• **Problem to work on**
Only the lines of the data holding the string "shown" need to be returned.

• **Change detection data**
════════════════════
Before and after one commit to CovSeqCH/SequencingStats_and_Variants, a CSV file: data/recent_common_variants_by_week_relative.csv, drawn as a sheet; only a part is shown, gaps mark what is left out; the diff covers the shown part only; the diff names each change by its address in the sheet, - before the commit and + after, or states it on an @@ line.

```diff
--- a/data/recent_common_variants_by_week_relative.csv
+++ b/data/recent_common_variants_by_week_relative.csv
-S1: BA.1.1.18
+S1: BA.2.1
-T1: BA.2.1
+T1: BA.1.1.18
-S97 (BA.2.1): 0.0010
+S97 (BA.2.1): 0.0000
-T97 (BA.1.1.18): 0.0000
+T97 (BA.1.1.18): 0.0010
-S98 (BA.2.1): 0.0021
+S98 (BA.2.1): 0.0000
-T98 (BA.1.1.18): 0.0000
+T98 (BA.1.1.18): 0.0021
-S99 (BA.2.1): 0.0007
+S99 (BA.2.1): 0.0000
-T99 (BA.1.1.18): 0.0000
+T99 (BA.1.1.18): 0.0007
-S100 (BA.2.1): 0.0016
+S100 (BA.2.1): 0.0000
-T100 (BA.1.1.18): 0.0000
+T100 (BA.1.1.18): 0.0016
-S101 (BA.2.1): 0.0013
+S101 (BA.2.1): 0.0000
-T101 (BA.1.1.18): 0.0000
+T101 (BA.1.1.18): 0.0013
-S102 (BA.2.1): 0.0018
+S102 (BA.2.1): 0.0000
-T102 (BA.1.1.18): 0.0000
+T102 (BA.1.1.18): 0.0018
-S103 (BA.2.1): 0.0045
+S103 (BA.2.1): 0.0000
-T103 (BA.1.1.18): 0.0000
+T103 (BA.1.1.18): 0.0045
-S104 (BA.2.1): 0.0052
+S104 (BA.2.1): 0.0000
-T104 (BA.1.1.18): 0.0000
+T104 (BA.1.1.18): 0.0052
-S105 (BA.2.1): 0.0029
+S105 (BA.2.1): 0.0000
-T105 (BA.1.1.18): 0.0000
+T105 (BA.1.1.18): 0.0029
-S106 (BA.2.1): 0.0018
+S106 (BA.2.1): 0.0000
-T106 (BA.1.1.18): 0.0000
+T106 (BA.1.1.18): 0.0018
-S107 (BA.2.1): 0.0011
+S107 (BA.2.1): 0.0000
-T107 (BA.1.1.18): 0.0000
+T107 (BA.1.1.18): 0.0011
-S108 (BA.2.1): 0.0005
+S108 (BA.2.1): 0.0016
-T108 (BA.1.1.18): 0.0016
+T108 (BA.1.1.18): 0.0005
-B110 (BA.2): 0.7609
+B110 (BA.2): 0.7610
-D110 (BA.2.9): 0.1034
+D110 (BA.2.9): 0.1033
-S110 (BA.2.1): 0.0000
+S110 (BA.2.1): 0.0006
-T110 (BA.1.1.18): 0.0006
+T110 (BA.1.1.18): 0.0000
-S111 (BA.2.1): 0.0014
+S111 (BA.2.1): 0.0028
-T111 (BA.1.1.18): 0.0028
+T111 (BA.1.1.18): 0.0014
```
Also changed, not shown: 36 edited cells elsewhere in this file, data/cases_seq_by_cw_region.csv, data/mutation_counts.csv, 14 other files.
════════════════════
• **Result of the task**
Before and after one commit to CovSeqCH/SequencingStats_and_Variants, a CSV file: data/recent_common_variants_by_week_relative.csv, drawn as a sheet; only a part is shown, gaps mark what is left out; the diff covers the shown part only; the diff names each change by its address in the sheet, - before the commit and + after, or states it on an @@ line.
Also changed, not shown: 36 edited cells elsewhere in this file, data/cases_seq_by_cw_region.csv, data/mutation_counts.csv, 14 other files.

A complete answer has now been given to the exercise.